Many have lost their families and homes; entire villages have been wiped out. How can one start anew?
The most effective and healing method of getting beyond past hurts and the desire for revenge is prayer that's based on a conviction that God actually is governing the nations and the world. Such prayer relies on Him as the omnipotent source of all wisdom, so its guidance is workable and intelligent. But it is also transforming, as this promise of God's care makes clear: "Behold, I make all things new" (Rev. 21:5).
The renewing power revealed by prayer is expressed on the human scene as Christ, God's message of love to each of us. Christ transforms seemingly untransformable situations because it expresses God's equal measure of love for all His children. It makes all things new; never favors one over the other or makes one "newer" than the other. The effect is that all hearts change, although some may change at a different rate from others.
The newness that comes from Christ lifts off the burdens of the past, removes the self-justification and hatred that lead to revenge. It brightens the future. But to receive this blessing, people need to be open to it, and here is a place where those of us who are not in Kosovo can contribute to that nation's peace and stability.
This statement in "Science and Health with Key to the Scriptures" can help give focus to our prayers. It's by Mary Baker Eddy, who founded this newspaper and discovered Christian Science, who kept a sharp eye on national and international affairs during her long lifetime. She wrote, "One infinite God, good, unifies men and nations; constitutes the brotherhood of man; ends wars ..." (p. 340).
Mrs. Eddy introduced the concept of God as one infinite Mind, and of creation as composed of Mind's spiritual ideas, or children, all dwelling in harmony within this Mind. In our prayers, it's possible to affirm that all individuals – including those in Kosovo – are responsive to the one Mind, and can see past old mental habits that would divide society up into "us" and "them."
Because God is one, He sees His creation as one, with all its elements united in infinite Love and infinite Truth. This creation is spiritual, not material. When issues reach a stalemate, taking the time to see them from a spiritual standpoint can open the way to a healing outcome. For example, of the possible choices a government may be considering, which is the highest right – the one closest to expressing love for all citizens? Or to establishing the loving but firm approach to law that divine Principle expresses? Praying about the motivation for government action can make a big difference. It can enable one to discover hidden political agendas, racism or other prejudices, or to discern other motives that are actually driving the demand for change.

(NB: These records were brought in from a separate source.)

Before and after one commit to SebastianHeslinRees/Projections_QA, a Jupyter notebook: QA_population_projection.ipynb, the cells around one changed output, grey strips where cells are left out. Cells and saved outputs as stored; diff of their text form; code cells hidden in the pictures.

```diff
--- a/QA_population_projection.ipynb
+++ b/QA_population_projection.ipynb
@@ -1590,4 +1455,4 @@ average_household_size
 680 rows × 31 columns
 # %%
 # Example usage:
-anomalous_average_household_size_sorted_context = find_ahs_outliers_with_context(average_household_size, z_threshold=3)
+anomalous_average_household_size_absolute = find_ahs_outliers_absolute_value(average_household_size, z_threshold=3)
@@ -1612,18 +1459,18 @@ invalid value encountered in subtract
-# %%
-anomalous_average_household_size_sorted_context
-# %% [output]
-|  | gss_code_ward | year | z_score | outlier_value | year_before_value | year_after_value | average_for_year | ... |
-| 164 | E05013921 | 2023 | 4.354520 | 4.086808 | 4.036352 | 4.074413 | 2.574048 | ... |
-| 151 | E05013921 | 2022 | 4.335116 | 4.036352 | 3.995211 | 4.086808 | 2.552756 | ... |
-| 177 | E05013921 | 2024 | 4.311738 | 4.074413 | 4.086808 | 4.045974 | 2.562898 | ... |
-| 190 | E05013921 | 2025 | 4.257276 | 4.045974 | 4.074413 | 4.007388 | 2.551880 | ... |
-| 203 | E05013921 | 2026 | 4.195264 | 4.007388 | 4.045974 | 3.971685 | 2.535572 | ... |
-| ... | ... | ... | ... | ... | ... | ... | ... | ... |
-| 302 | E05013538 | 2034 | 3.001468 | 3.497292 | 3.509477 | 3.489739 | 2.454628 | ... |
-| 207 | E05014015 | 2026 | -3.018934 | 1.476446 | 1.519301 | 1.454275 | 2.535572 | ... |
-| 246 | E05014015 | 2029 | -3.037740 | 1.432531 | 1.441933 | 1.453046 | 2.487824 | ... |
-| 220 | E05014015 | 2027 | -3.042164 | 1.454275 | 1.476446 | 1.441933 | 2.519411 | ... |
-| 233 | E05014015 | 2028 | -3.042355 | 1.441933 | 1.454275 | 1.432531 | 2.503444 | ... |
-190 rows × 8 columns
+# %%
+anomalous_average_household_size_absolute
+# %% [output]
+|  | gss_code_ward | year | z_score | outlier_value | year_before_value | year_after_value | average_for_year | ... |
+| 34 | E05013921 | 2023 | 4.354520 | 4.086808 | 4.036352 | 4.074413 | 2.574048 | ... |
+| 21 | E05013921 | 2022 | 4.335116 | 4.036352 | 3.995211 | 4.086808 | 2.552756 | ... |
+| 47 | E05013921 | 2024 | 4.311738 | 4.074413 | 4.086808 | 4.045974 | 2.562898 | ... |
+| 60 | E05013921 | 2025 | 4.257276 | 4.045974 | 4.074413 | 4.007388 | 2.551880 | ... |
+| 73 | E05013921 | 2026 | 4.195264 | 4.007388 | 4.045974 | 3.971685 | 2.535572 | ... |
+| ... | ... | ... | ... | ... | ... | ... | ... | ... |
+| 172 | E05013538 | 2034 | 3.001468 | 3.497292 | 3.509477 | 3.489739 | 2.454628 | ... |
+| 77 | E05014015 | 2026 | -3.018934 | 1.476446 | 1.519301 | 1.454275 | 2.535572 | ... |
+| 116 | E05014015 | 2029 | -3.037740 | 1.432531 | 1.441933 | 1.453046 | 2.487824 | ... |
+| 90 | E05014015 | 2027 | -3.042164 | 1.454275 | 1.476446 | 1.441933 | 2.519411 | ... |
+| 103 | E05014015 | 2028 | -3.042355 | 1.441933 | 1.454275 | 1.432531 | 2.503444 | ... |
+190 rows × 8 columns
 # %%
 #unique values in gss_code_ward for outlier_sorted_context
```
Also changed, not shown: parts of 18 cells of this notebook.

This kind of prayer can benefit any country, but right now, with Kosovo newly minted and working through the issues that involve nationhood, giving Kosovo some extra prayer would provide support for that country and its neighbors.